One of the sports of my childhood was the capture of lizards. Horned toads were common prey until the pet trade made them scarce: few were able to keep them in the ants they craved, so most died in captivity. Alligator lizards invited a special challenge because they fought back. One fellow I knew bragged that he caught them by getting them to bite him. But most of us were content with what we called blue-bellies or the Western Fence Lizard, a little gentleman that we found underneath rocks and large pieces of wood. (How we never bumbled into a rattlesnake is a minor miracle.)
Lynn at West Pinnacles, circa 1990
Uphills strain my heart. I struggle up inclines listening to the pound of my jugular vein. On especially hot days, I have to stop once or twice to drink water, eat, and regain my senses. I call the dizziness that I feel when I stop the “white blindness” because for a second or two my vision fades behind a speckled curtain of receding blood pressure.
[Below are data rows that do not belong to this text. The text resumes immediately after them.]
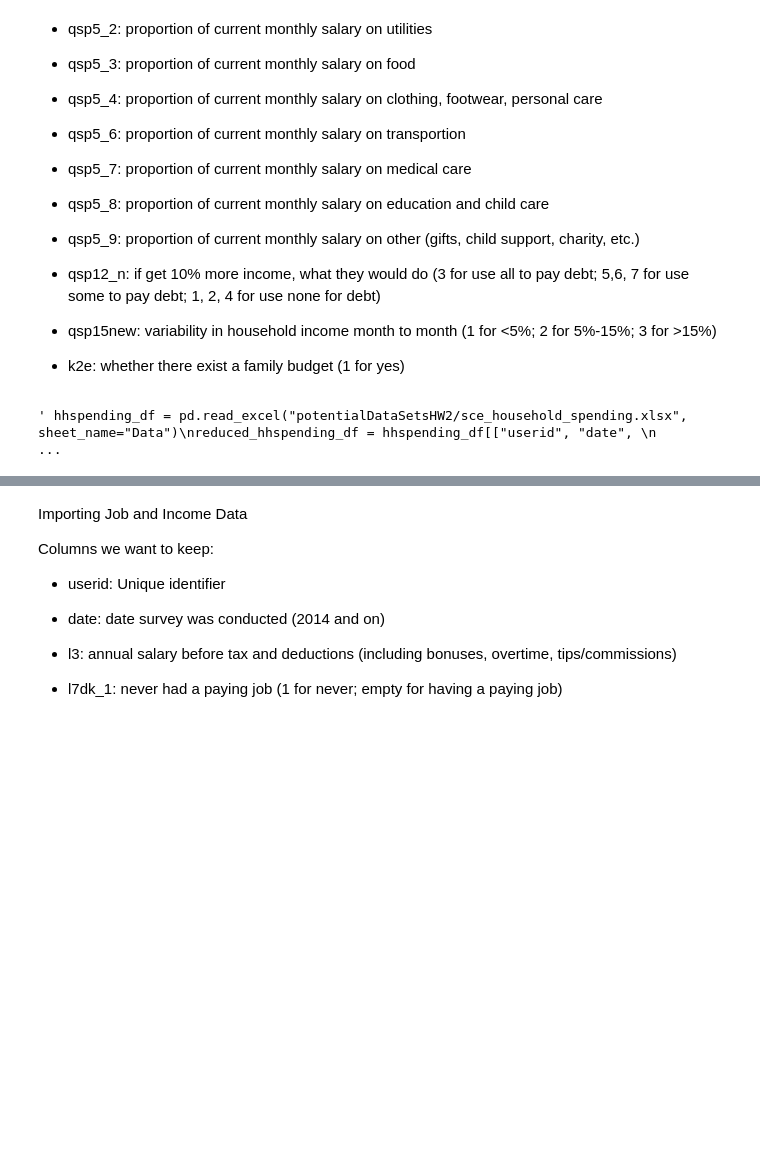
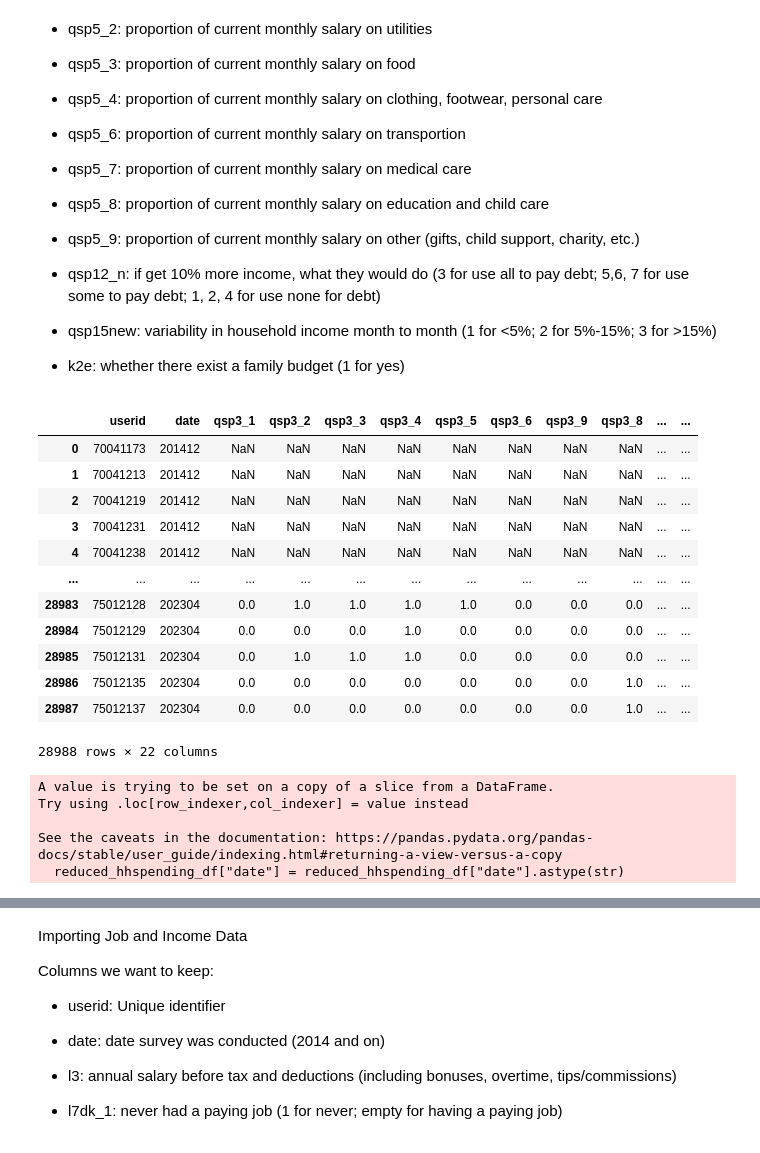
Before and after one commit to yzhao2433/LoanDelinquencyProject, a Jupyter notebook: HW2_datasetExploration.ipynb, the cells around one changed output, grey strips where cells are left out. Drawn from its saved outputs; the diff is of its cells as text; code cells hidden in the pictures; blank space fills up the shorter version.

```diff
--- a/HW2_datasetExploration.ipynb
+++ b/HW2_datasetExploration.ipynb
@@ -310,11 +310,31 @@ Columns we are keeping:
 
 - k2e: whether there exist a family budget (1 for yes)
 # %%
-""" hhspending_df = pd.read_excel("potentialDataSetsHW2/sce_household_spending.xlsx", sheet_name="Data")
+hhspending_df = pd.read_excel("potentialDataSetsHW2/sce_household_spending.xlsx", sheet_name="Data")
 reduced_hhspending_df = hhspending_df[["userid", "date",
                                        "qsp3_1", "qsp3_2", "qsp3_3", "qsp3_4","qsp3_5","qsp3_6","qsp3_9","qsp3_8",
                                        "qsp5_1", "qsp5_2","qsp5_3","qsp5_4","qsp5_5", "qsp5_6", "qsp5_7", "qsp5_8", "qsp5_9",
                                        "qsp12n", "qsp15new", "k2e"]]
-reduced_hhspending_df """
+reduced_hhspending_df
 # %% [output]
+|  | userid | date | qsp3_1 | qsp3_2 | qsp3_3 | qsp3_4 | qsp3_5 | qsp3_6 | qsp3_9 | qsp3_8 | ... | ... |
+| 0 | 70041173 | 201412 | NaN | NaN | NaN | NaN | NaN | NaN | NaN | NaN | ... | ... |
+| 1 | 70041213 | 201412 | NaN | NaN | NaN | NaN | NaN | NaN | NaN | NaN | ... | ... |
+| 2 | 70041219 | 201412 | NaN | NaN | NaN | NaN | NaN | NaN | NaN | NaN | ... | ... |
+| 3 | 70041231 | 201412 | NaN | NaN | NaN | NaN | NaN | NaN | NaN | NaN | ... | ... |
+| 4 | 70041238 | 201412 | NaN | NaN | NaN | NaN | NaN | NaN | NaN | NaN | ... | ... |
+| ... | ... | ... | ... | ... | ... | ... | ... | ... | ... | ... | ... | ... |
+| 28983 | 75012128 | 202304 | 0.0 | 1.0 | 1.0 | 1.0 | 1.0 | 0.0 | 0.0 | 0.0 | ... | ... |
+| 28984 | 75012129 | 202304 | 0.0 | 0.0 | 0.0 | 1.0 | 0.0 | 0.0 | 0.0 | 0.0 | ... | ... |
+| 28985 | 75012131 | 202304 | 0.0 | 1.0 | 1.0 | 1.0 | 0.0 | 0.0 | 0.0 | 0.0 | ... | ... |
+| 28986 | 75012135 | 202304 | 0.0 | 0.0 | 0.0 | 0.0 | 0.0 | 0.0 | 0.0 | 1.0 | ... | ... |
+| 28987 | 75012137 | 202304 | 0.0 | 0.0 | 0.0 | 0.0 | 0.0 | 0.0 | 0.0 | 1.0 | ... | ... |
-' hhspending_df = pd.read_excel("potentialDataSetsHW2/sce_household_spending.xlsx", sheet_name="Data")\nreduced_hhspending_df = hhspending_df[["userid", "date", \n                                      ...
+28988 rows × 22 columns
+# %%
+reduced_hhspending_df["date"] = reduced_hhspending_df["date"].astype(str)
+# %% [output]
+A value is trying to be set on a copy of a slice from a DataFrame.
+Try using .loc[row_indexer,col_indexer] = value instead
+
+See the caveats in the documentation: https://pandas.pydata.org/pandas-docs/stable/user_guide/indexing.html#returning-a-view-versus-a-copy
+  reduced_hhspending_df["date"] = reduced_hhspending_df["date"].astype(str)
```
Also changed, not shown: parts of 6 cells of this notebook.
Lynn has little trouble getting up hills. She passes me easily, her walking poles clicking in sync with her effortless ascent. Downhills are another matter. I zip to the bottom, waiting or turning back to see what is taking her. She struggles. The reason for this is a rare bone condition. She recently wrote to me:
Ten feet separated the canyon wall from the railing. Ten feet. But a busload of Chinese tourists crowded the asphalt. A surge of electric panic chilled me. My shoulders shook. My heart thudded. A deep unease roiled in my gut. Every time someone touched me I jumped. A ripe odor worse than a rancid cheese concentrated in my armpits. My fingertips led the rest of my body in a terrified creep along the cliff. A pair of tourists walked towards me along the wall. Unable to speak to them directly, I waved my hands frantically. They saw my terror and conscientiously gave me space.
You’ll never see me doing this!
I edged towards the rail, remembering a trick that I had learned from a photographer buddy who was also scared of the mere proximity of a sheer drop. The camera went to my eyes and I looked at the world through it. Everything was contained and manageable as long as no one bumped me. But they did. I snapped off a few quick shots and scurried back to the wall. The other travelers paid me no heed as they surveyed the wonders of Bryce Canyon from the head of the Navajo Loop Trail. The Bryce Amphitheater yawned as I scrambled back to what my mind told me was the more solid — and protected — ground of Sunset Point.